Primary Biliary Cholangitis

Primary biliary cholangitis (PBC) is a chronic disease of the liver that slowly destroys the small bile ducts within the liver. Bile is made in the liver and aids in digestion as well as helping your body to get rid of cholesterol, toxins and old red blood cells. However, when bile ducts become damaged, bile becomes backed up in the liver and this leads to inflammation of the liver. If left untreated, PBC can lead to severe scarring of liver tissue, also known as cirrhosis. Patients with PBC are at risk of developing cirrhosis and liver failure if the condition is not diagnosed and treated early.

Symptoms

While some people may not show symptoms when diagnosed, it is important to know the early symptoms, which include:

  • Dry eyes and mouth
  • Fatigue
  • Itchy skin

If not caught early, later symptoms can develop including:

  • Bone, muscle or joint pain
  • Diarrhea
  • Fluid buildup in abdomen
  • High cholesterol
  • Pain in upper right abdomen
  • Swelling of spleen
  • Underactive thyroid (hypothyroidism)
  • Weak and brittle bones
  • Weight loss
  • Yellowing of eyes and skin

Diagnosis

After a thorough look at your health and family history, and an exam by a physician, the following tests and procedures can be used to diagnose PBC:

  • Antibody tests (anti-mitochondrial antibody or AMA)
  • Liver blood tests
  • Magnetic resonance cholangiopancreatography (MRCP)
  • Ultrasound

Occasionally, a biopsy is required although in many patients this is not necessary.

Treatment

Treatment of PBC should be managed by a hepatologist experienced in treatment of this rare liver disease. Medications are available to help slow the progression of PBC, prevent complications and help to reverse some of the injury. Some patients may benefit from clinical trials. If medications are unable to control PBC, or if the condition is detected too late and the liver begins to fail, a liver transplant may be needed.

Primary Sclerosing Cholangitis

Primary sclerosing cholangitis (PSC) is a disease of the bile ducts where inflammation causes scars, also known as strictures, within the bile ducts making them hard and narrow. If untreated, the liver can slowly lose functionality and lead to infection of the bile, and severe scarring called cirrhosis. PSC is also highly related to inflammatory bowel disease (IBD), also known as colitis. Patients with PSC are at risk of developing cirrhosis and liver failure, and of developing bile duct cancer (cholangiocarcinoma) and colon cancer.
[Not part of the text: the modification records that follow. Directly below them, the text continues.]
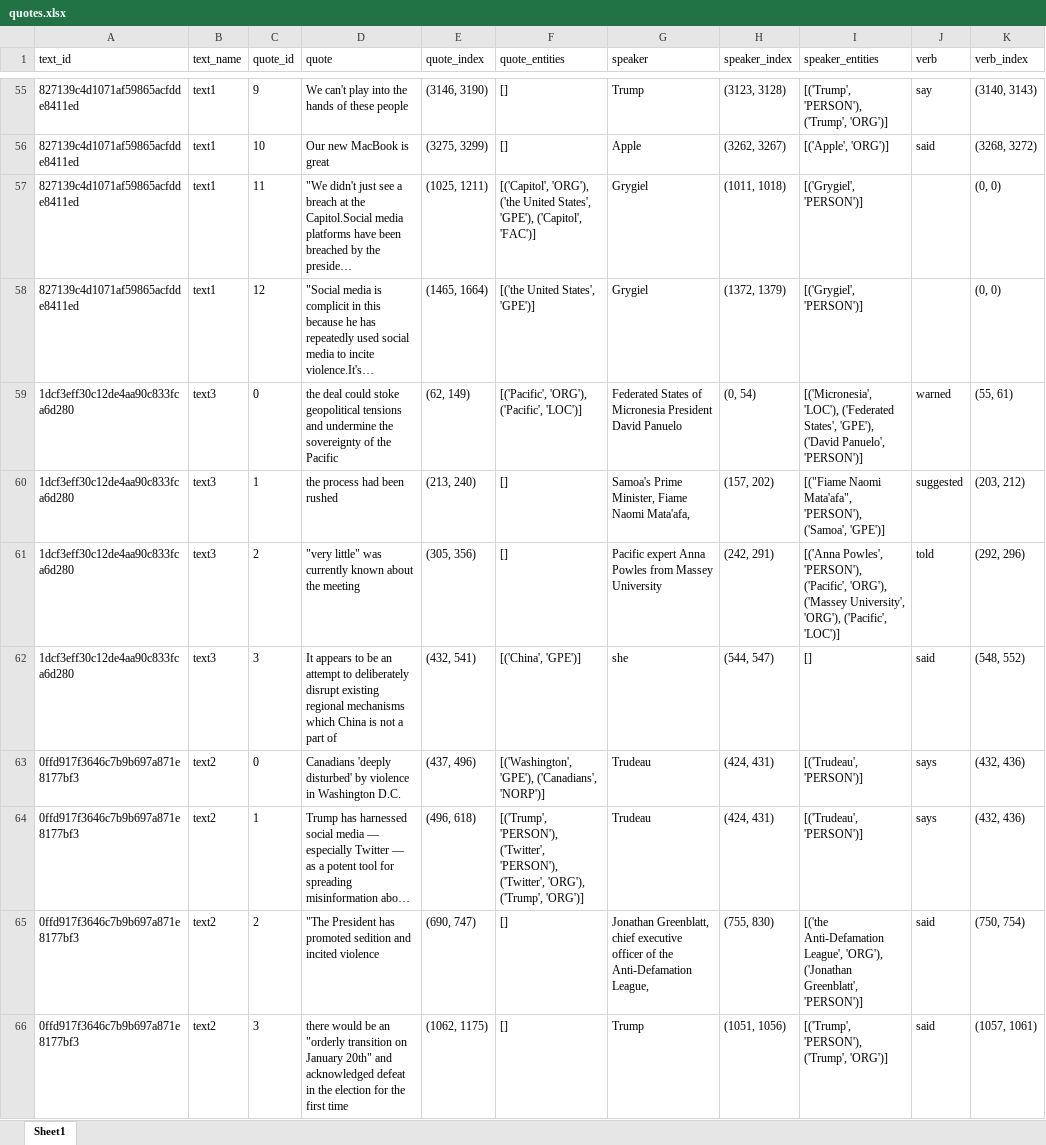
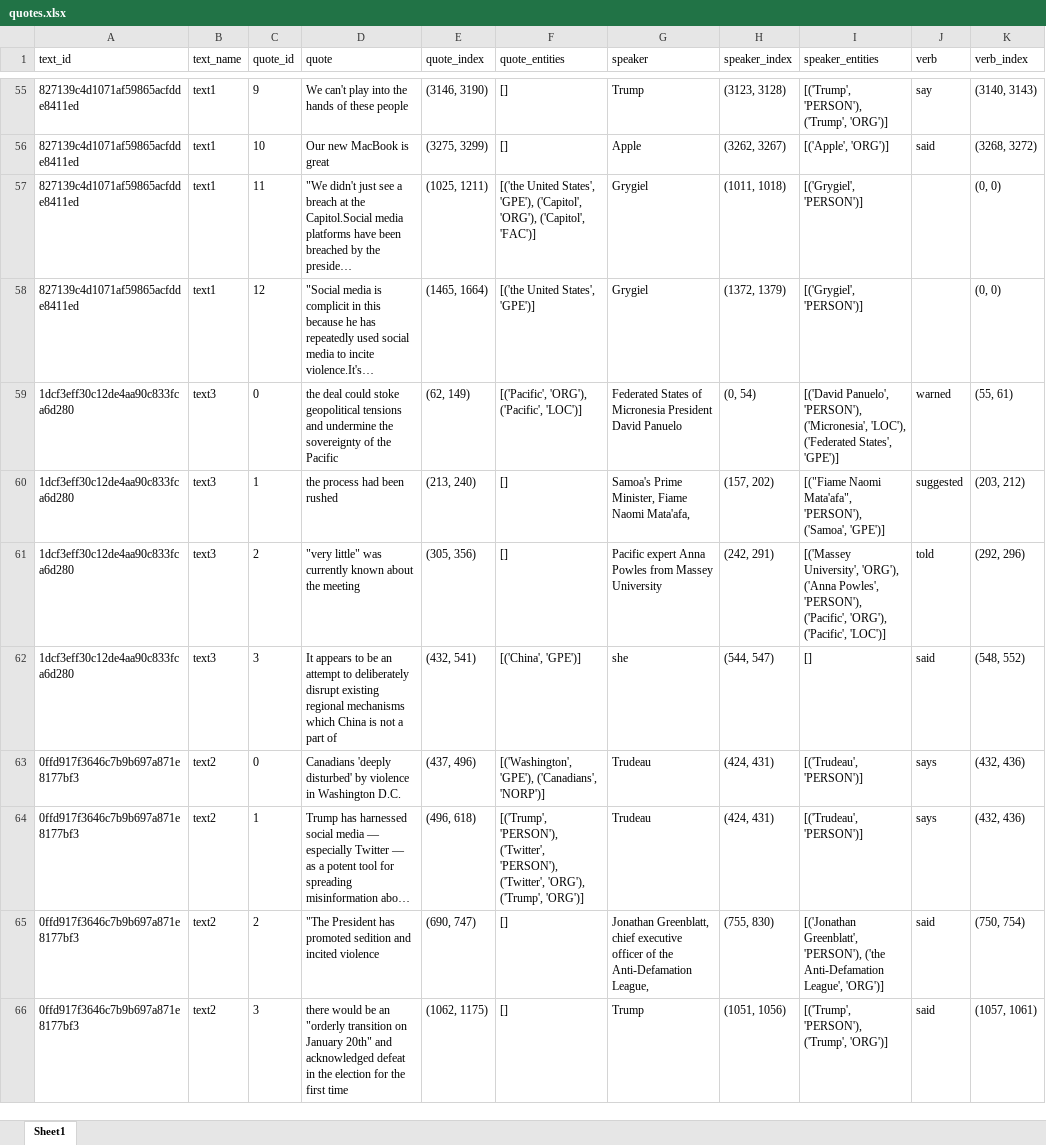
Before and after one commit to Australian-Text-Analytics-Platform/quotation-tool, an Excel workbook: output/quotes.xlsx, sheet Sheet1, drawn as a sheet; only a part is shown, gaps mark what is left out; long unchanged cells end in …; values as stored, in another font and other column widths than the file's, no borders; the diff covers the shown part only; the diff names each change by its address in the sheet, - before the commit and + after, or states it on an @@ line.

```diff
--- a/output/quotes.xlsx (sheet Sheet1)
+++ b/output/quotes.xlsx (sheet Sheet1)
-F57 (quote_entities): [('Capitol', 'ORG'), ('the United States', 'GPE'), ('Capitol', 'FAC')]
+F57 (quote_entities): [('the United States', 'GPE'), ('Capitol', 'ORG'), ('Capitol', 'FAC')]
-I59 (speaker_entities): [('Micronesia', 'LOC'), ('Federated States', 'GPE'), ('David Panuelo', 'PERSON')]
+I59 (speaker_entities): [('David Panuelo', 'PERSON'), ('Micronesia', 'LOC'), ('Federated States', 'GPE')]
-I61 (speaker_entities): [('Anna Powles', 'PERSON'), ('Pacific', 'ORG'), ('Massey University', 'ORG'), ('Pacific',…
+I61 (speaker_entities): [('Massey University', 'ORG'), ('Anna Powles', 'PERSON'), ('Pacific', 'ORG'), ('Pacific',…
-I65 (speaker_entities): [('the Anti-Defamation League', 'ORG'), ('Jonathan Greenblatt', 'PERSON')]
+I65 (speaker_entities): [('Jonathan Greenblatt', 'PERSON'), ('the Anti-Defamation League', 'ORG')]
```
Also changed, not shown: 27 edited cells elsewhere in this sheet, 4 other files.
Patients with PSC are also at risk of developing infection of the bile ducts (acute cholangitis).

Symptoms

Some patients with PSC have no symptoms; however, many patients have symptoms, which can include:

  • Chills
  • Dark colored urine
  • Enlarged liver
  • Fatigue
  • Fever
  • Itching
  • Night sweats
  • Pain in the upper right side of the abdomen
  • Weight loss
  • Yellow eyes or skin (jaundice)

Diagnosis

After a thorough look at your health and family history, and an exam by a physician, the following tests and procedures can be used to diagnose PSC:

  • Liver biopsy in some cases
  • Liver blood tests
  • MRI of bile ducts (also known as MRCP)

Treatment

Management of PSC aims to manage symptoms or complications and monitor any liver damage. This includes screening for bile duct cancer and colon cancer, treatment of bile duct blockages with ERCP, controlling IBD (colitis), treatment of itching, and nutrition support. It is also important to consider new clinical trials given the absence of effective treatments to date. If PSC causes liver failure, a liver transplant may be needed. We also treat patients with other cholestatic liver diseases caused by elevated serum alkaline phosphatases and by viral, drug or genetic disorders.